### [DATA FOR THE TASK]
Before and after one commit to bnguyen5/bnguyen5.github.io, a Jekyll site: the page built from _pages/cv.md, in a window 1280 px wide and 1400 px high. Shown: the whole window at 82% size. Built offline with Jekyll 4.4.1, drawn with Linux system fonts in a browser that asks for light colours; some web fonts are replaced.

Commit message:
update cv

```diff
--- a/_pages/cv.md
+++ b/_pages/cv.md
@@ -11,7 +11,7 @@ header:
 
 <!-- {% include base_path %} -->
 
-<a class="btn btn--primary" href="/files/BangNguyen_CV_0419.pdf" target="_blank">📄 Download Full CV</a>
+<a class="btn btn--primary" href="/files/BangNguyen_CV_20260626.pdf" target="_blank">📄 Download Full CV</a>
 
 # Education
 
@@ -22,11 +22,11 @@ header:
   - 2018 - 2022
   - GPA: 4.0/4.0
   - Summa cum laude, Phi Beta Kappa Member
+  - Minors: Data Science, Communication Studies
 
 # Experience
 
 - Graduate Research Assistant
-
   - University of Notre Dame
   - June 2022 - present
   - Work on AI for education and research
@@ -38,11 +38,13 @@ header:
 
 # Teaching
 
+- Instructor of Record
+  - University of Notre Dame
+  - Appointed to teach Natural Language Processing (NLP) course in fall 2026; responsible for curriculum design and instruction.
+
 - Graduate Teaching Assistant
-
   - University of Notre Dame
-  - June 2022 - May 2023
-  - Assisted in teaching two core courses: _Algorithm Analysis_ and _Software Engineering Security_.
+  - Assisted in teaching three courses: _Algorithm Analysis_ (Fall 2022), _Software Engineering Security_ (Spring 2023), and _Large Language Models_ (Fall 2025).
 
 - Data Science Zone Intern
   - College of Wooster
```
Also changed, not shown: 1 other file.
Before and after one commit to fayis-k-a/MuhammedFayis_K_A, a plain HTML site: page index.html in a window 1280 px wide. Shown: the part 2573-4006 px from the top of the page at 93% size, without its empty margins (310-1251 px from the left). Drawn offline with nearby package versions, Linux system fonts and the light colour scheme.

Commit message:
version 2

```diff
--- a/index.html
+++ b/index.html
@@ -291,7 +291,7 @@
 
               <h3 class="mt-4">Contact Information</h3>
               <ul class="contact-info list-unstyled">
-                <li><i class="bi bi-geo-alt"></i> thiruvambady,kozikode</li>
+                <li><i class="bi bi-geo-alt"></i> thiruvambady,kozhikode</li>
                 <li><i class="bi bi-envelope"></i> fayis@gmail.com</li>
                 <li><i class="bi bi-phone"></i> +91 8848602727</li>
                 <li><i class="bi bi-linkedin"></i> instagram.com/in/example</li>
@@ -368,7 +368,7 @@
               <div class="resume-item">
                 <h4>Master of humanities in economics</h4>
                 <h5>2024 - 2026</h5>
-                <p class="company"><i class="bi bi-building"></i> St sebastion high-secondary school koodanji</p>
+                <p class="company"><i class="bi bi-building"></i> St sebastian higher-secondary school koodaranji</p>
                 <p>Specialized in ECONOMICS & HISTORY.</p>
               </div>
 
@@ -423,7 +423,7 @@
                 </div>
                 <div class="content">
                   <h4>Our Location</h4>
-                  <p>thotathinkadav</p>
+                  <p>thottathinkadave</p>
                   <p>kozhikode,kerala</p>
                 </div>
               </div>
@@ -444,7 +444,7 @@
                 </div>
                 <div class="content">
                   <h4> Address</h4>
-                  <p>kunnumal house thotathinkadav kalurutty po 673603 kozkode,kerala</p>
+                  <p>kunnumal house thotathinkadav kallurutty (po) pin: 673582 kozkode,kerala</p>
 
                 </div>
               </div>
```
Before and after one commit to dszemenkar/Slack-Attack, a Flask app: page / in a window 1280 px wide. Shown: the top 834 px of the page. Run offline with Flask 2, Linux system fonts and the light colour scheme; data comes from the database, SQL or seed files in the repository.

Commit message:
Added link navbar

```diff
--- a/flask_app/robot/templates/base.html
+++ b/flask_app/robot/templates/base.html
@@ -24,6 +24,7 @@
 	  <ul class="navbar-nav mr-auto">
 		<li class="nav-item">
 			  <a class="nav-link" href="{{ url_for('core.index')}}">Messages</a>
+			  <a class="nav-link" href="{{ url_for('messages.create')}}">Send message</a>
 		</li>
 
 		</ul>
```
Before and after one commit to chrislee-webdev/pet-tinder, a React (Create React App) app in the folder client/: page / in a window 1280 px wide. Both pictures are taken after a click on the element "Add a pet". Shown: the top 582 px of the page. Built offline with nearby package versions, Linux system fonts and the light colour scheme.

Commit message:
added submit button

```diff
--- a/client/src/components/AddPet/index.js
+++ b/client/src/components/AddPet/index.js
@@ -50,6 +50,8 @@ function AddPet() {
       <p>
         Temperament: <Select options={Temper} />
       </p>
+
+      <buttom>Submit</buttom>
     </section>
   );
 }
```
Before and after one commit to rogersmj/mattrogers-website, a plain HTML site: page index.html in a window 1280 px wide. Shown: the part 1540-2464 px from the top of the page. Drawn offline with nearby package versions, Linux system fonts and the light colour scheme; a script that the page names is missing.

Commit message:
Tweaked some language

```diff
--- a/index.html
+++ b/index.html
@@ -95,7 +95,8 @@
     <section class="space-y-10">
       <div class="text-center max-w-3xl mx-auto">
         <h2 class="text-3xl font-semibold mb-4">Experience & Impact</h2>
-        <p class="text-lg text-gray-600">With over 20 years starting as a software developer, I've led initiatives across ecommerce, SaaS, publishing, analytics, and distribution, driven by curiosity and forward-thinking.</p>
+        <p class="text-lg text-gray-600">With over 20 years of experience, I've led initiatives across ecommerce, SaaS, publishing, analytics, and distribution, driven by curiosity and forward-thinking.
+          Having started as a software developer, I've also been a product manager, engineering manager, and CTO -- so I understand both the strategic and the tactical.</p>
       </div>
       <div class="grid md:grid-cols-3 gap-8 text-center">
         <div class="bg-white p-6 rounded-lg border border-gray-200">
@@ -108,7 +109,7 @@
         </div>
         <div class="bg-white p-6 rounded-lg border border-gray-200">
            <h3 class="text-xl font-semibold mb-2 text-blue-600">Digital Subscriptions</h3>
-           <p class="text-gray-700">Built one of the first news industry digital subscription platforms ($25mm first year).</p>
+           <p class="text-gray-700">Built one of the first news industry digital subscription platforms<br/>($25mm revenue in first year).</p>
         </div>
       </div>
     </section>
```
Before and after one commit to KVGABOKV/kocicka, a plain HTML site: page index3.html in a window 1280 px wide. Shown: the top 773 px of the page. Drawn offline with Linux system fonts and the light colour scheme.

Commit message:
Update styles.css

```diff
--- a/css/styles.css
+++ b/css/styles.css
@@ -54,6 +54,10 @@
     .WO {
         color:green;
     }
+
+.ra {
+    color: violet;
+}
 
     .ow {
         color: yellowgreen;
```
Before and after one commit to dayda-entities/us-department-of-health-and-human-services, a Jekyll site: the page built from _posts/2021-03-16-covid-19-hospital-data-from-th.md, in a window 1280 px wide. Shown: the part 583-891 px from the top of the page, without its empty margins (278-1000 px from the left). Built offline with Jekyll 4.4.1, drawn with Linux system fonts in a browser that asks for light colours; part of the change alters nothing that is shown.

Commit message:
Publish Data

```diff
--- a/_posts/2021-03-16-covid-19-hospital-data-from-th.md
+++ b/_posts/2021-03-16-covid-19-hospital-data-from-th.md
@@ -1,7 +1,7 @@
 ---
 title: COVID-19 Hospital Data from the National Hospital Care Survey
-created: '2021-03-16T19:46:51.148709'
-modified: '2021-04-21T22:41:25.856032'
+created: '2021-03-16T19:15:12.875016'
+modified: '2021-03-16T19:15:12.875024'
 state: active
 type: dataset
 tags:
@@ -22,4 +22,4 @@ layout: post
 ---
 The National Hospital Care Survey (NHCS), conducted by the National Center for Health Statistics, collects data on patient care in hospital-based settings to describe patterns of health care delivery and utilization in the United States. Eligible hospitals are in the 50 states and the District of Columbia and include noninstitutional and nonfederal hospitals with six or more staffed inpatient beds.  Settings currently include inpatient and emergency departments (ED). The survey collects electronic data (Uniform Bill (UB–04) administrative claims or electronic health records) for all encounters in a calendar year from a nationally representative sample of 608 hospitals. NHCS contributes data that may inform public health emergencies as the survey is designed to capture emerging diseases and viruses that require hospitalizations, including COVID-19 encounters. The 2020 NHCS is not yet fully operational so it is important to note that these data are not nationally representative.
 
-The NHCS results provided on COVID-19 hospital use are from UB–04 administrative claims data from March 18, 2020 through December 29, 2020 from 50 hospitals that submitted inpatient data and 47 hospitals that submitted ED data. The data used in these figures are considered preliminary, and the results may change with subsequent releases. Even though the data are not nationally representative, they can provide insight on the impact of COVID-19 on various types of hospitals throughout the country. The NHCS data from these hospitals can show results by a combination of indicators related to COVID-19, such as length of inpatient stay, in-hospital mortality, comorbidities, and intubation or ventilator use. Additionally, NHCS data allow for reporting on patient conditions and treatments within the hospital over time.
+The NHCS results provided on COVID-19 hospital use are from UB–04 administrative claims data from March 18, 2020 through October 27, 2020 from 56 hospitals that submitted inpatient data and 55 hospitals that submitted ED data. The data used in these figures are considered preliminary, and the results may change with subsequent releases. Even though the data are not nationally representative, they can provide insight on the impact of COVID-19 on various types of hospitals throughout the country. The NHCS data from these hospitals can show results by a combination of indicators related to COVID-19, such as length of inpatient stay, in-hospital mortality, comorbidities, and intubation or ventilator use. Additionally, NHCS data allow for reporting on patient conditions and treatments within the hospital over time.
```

### [TASK TO CARRY OUT]
Check each line of the data above for the word "href" and copy the ones where it is found.

### [SOLUTION TO THIS PROBLEM]
-<a class="btn btn--primary" href="/files/BangNguyen_CV_0419.pdf" target="_blank">📄 Download Full CV</a>
+<a class="btn btn--primary" href="/files/BangNguyen_CV_20260626.pdf" target="_blank">📄 Download Full CV</a>
 			  <a class="nav-link" href="{{ url_for('core.index')}}">Messages</a>
+			  <a class="nav-link" href="{{ url_for('messages.create')}}">Send message</a>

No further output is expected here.